▶ [What is being asked]:
Every line in the records below between the one holding "--> P1[Worker 1]" and the one holding "Cross-Boundary Decentralized (A2A", inclusive, is to be set down exactly; all other lines are to be left out.

▶ [Dataset extract]:
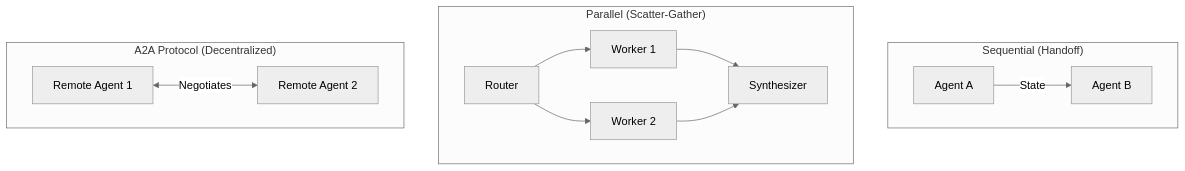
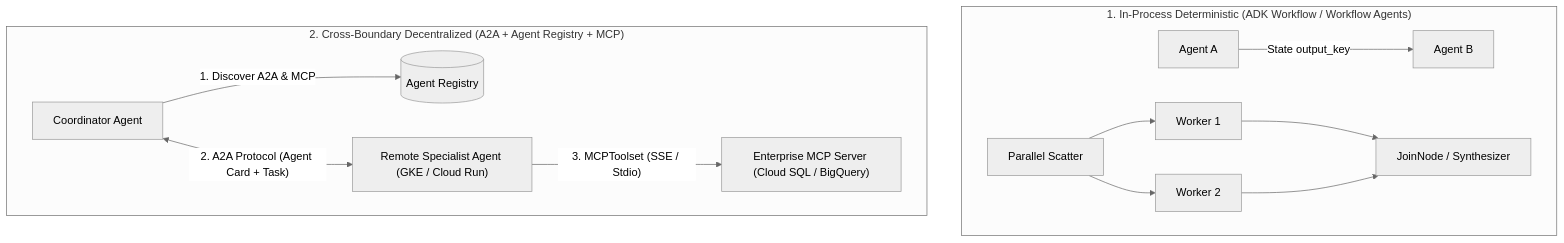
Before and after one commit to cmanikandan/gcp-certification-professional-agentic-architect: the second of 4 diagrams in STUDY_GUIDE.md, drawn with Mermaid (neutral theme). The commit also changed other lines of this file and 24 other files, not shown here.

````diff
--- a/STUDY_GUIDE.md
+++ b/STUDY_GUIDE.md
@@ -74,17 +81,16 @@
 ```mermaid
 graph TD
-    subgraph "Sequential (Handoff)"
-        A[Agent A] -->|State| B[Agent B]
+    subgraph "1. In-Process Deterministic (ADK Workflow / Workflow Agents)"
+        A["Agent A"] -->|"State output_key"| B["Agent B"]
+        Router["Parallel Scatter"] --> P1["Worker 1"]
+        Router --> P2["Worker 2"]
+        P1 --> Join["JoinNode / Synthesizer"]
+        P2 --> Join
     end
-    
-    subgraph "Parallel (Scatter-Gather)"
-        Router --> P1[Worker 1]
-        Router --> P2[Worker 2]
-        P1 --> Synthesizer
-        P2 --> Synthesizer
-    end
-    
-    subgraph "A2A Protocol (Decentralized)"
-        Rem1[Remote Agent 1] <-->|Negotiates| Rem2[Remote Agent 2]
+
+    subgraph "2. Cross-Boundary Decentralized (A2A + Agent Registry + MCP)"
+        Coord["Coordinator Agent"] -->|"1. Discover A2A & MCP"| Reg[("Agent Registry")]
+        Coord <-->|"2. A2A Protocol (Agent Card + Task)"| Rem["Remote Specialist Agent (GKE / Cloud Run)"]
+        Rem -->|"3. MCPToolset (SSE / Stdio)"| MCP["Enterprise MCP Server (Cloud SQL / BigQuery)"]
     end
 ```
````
* * *
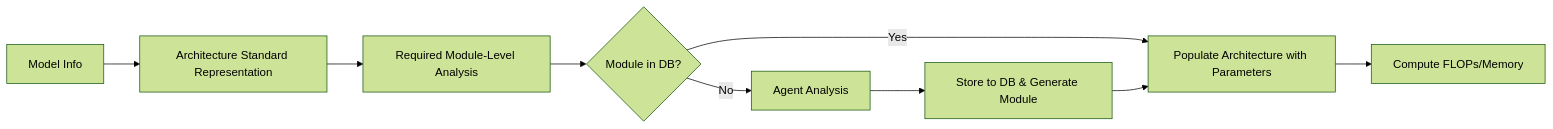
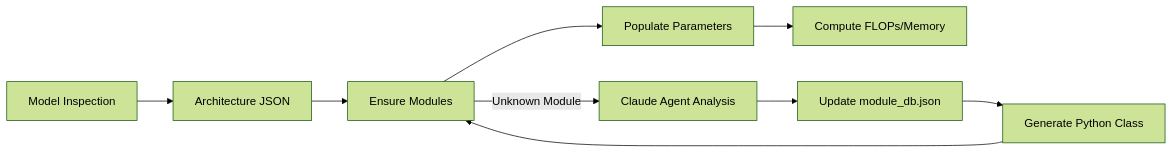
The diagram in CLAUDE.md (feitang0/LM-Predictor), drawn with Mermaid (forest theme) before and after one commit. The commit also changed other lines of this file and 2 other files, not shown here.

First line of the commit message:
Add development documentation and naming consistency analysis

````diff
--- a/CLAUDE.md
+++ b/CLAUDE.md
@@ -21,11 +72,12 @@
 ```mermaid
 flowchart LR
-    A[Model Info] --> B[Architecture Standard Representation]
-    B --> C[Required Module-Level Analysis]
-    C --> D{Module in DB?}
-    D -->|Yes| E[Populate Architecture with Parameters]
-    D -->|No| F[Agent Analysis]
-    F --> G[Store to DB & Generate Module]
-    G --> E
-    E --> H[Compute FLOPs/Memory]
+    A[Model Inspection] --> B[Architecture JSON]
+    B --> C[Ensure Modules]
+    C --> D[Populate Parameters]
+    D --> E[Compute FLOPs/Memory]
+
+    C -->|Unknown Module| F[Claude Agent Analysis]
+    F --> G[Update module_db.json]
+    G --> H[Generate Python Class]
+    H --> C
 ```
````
==
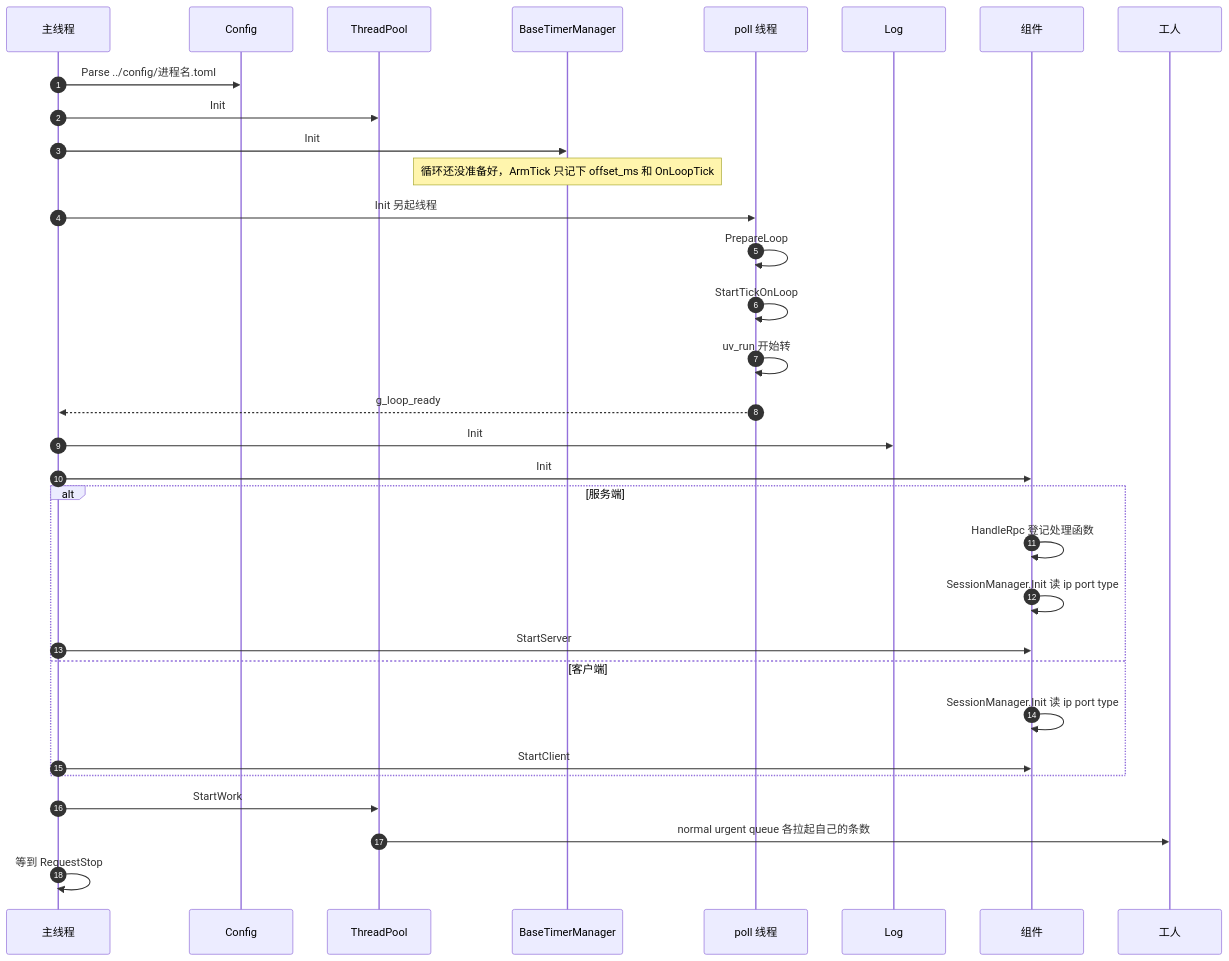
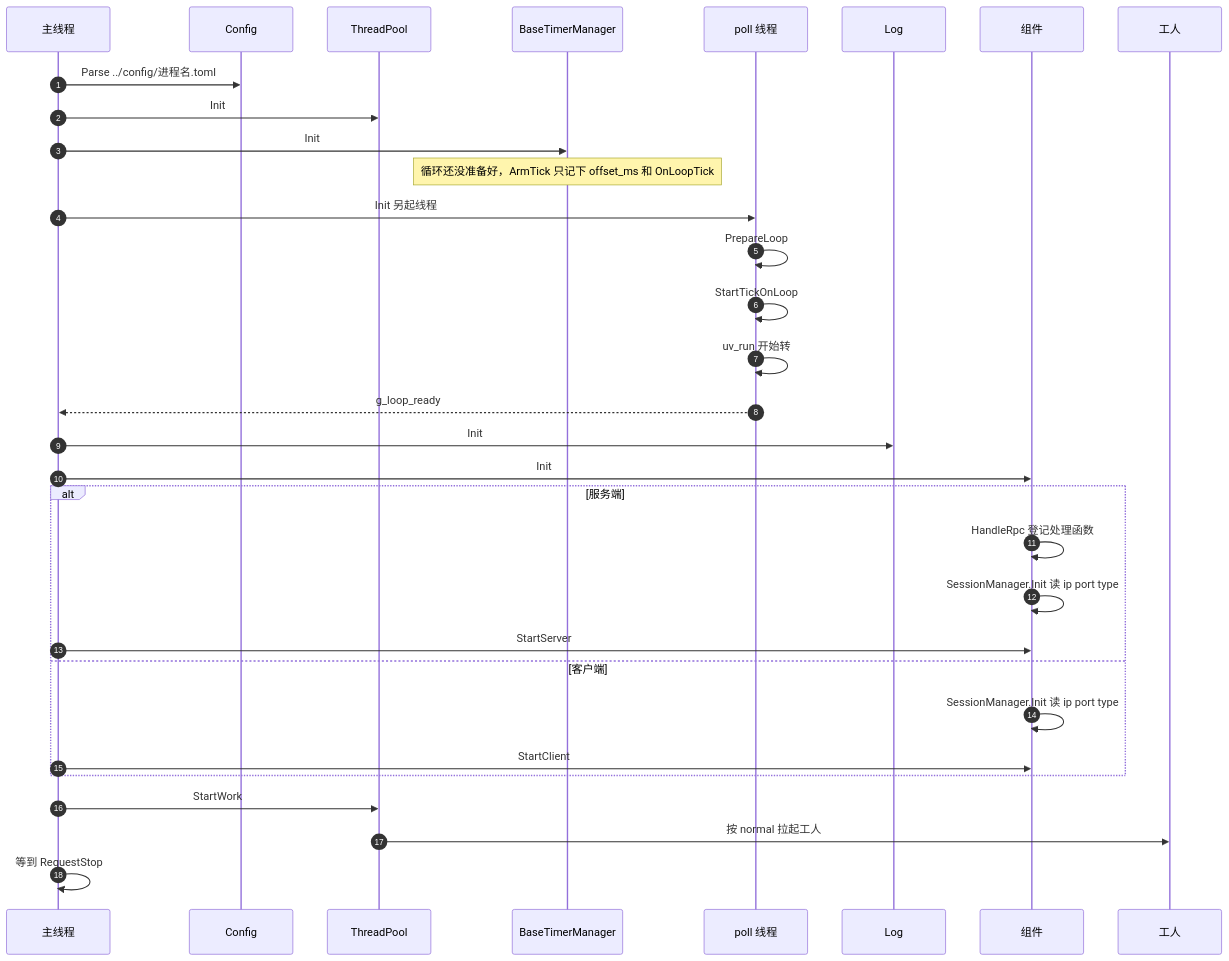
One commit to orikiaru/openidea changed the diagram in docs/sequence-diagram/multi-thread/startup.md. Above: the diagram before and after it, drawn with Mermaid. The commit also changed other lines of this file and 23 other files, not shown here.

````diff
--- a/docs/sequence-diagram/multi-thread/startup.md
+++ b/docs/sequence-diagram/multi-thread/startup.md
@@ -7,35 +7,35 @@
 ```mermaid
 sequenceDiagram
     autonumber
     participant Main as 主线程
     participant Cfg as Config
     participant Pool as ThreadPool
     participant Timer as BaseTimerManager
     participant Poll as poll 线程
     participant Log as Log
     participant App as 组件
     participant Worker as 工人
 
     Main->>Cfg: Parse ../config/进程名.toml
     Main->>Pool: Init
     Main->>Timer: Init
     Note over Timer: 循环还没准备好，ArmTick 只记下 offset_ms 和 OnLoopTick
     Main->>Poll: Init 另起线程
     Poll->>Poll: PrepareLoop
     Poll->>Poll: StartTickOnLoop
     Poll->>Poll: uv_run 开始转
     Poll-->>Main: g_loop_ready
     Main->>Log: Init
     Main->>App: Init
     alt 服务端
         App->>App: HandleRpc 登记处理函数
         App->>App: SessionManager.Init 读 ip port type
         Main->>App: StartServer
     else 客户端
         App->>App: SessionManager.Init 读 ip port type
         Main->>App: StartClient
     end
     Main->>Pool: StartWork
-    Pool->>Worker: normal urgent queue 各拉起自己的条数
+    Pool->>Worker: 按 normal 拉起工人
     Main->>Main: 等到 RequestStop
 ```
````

▶ [Answer space]:
-        Router --> P1[Worker 1]
-        Router --> P2[Worker 2]
-        P1 --> Synthesizer
-        P2 --> Synthesizer
-    end
-    
-    subgraph "A2A Protocol (Decentralized)"
-        Rem1[Remote Agent 1] <-->|Negotiates| Rem2[Remote Agent 2]
+
+    subgraph "2. Cross-Boundary Decentralized (A2A + Agent Registry + MCP)"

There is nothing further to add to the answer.